Craft Is Wonderful

I had never heard of Craft CMS before I began working at Pinkston Digital, but it's now become my favorite pre-built CMS. One of the things that sets it apart is its use of Twig for the language you write in. Twig is a preprocessor for PHP that allows you to write in a different syntax than actual PHP, but it will get compiled into PHP when the code is run. Not only are Craft and Twig super easy to learn how to use (I'd say even easier than WordPress), but Twig feels more natural to me than writing in regular PHP. And, the way templates are set up is very easy to understand - blog/_entry.html is the template you're reading this post on right now. Isn't it easy to understand exactly what that file is for just by looking at its name and location?


I've always enjoyed being around people, but had a hard time with small talk and being able to carry a discussion with someone else for very long without a specific topic of conversation.

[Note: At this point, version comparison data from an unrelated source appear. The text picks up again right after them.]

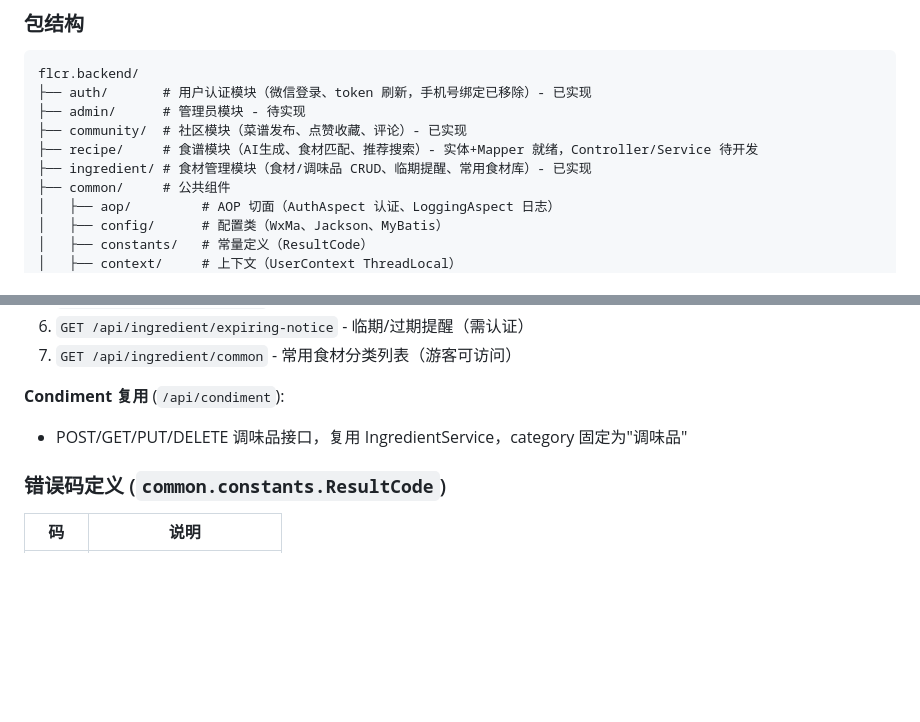
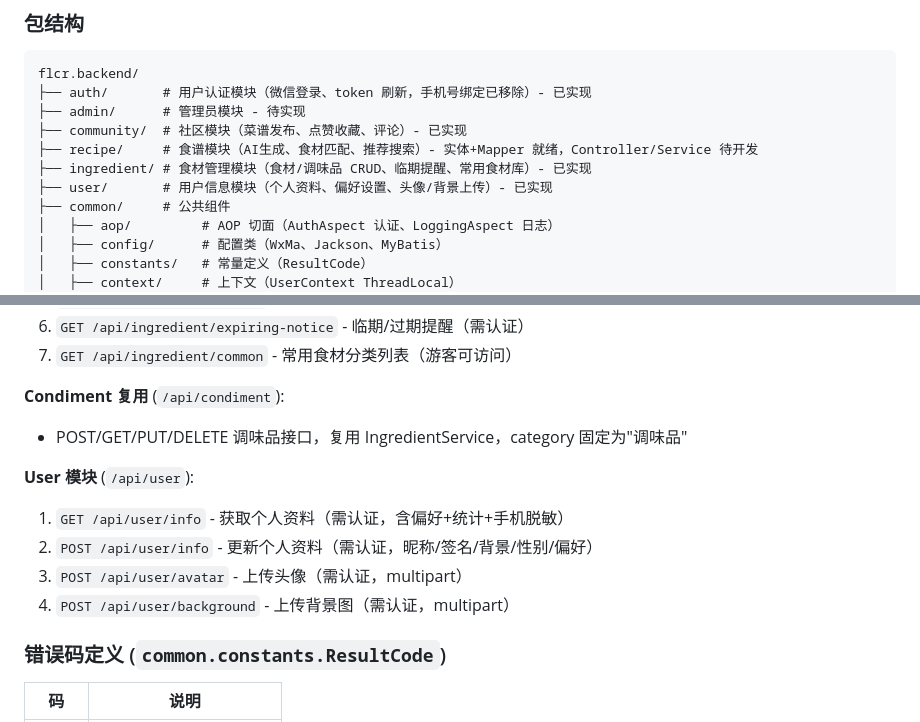
Before and after one commit to sophia7320/FlavorCreator, a Markdown page: CLAUDE.md, 2 parts joined by grey strips. GitHub-like rendering; blank space fills up the shorter version.

Commit message:
docs: 更新文档反映用户信息模块
- CLAUDE.md 新增 user 模块包结构和 API 文档
- auth 设计文档补充 preferences/background 字段说明

```diff
--- a/CLAUDE.md
+++ b/CLAUDE.md
@@ -45,6 +45,7 @@ flcr.backend/
 ├── community/  # 社区模块（菜谱发布、点赞收藏、评论）- 已实现
 ├── recipe/     # 食谱模块（AI生成、食材匹配、推荐搜索）- 实体+Mapper 就绪，Controller/Service 待开发
 ├── ingredient/ # 食材管理模块（食材/调味品 CRUD、临期提醒、常用食材库）- 已实现
+├── user/       # 用户信息模块（个人资料、偏好设置、头像/背景上传）- 已实现
 ├── common/     # 公共组件
 │   ├── aop/         # AOP 切面（AuthAspect 认证、LoggingAspect 日志）
 │   ├── config/      # 配置类（WxMa、Jackson、MyBatis）
@@ -223,6 +224,13 @@ flcr.backend/
 **Condiment 复用** (`/api/condiment`):
 - POST/GET/PUT/DELETE 调味品接口，复用 IngredientService，category 固定为"调味品"
 
+**User 模块** (`/api/user`):
+
+1. `GET /api/user/info` - 获取个人资料（需认证，含偏好+统计+手机脱敏）
+2. `POST /api/user/info` - 更新个人资料（需认证，昵称/签名/背景/性别/偏好）
+3. `POST /api/user/avatar` - 上传头像（需认证，multipart）
+4. `POST /api/user/background` - 上传背景图（需认证，multipart）
+
 ### 错误码定义 (`common.constants.ResultCode`)
 
 | 码 | 说明 |
```
Also changed, not shown: 1 other file.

Spending the summer with an entire office full of new people helped me improve my people skills dramatically, and gave me the opportunity to make new friends.

I've had a wonderful summer at Pinkston Digital, getting real-world development experience and meeting new people. I don't think I could have had a better time interning here, and I'm incredibly thankful for the opportunity they gave me